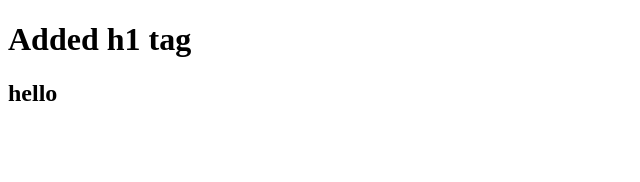
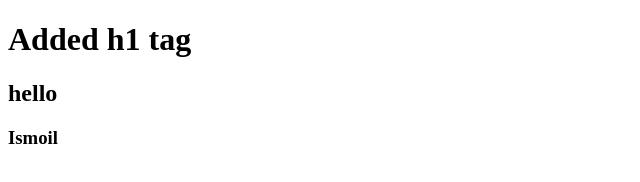
Before and after one commit to muhammaddiyorkarimov/git-learn, a plain HTML site: page index.html in a window 1280 px wide. Shown: the full height of the page, 0-640 px from the left. Drawn offline with Linux system fonts and the light colour scheme.

Commit message:
add h3 tag to index.html file

```diff
--- a/index.html
+++ b/index.html
@@ -8,5 +8,6 @@
 <body>
     <h1>Added h1 tag</h1>
     <h2>hello</h2>
+    <h3>Ismoil</h3>
 </body>
 </html>
```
-=-=-
**Exercise details:**
Copy the data exactly. Pictures do not belong in the copy.

**Task result:**
Before and after one commit to muhammaddiyorkarimov/git-learn, a plain HTML site: page index.html in a window 1280 px wide. Shown: the full height of the page, 0-640 px from the left. Drawn offline with Linux system fonts and the light colour scheme.

Commit message:
add h3 tag to index.html file

```diff
--- a/index.html
+++ b/index.html
@@ -8,5 +8,6 @@
 <body>
     <h1>Added h1 tag</h1>
     <h2>hello</h2>
+    <h3>Ismoil</h3>
 </body>
 </html>
```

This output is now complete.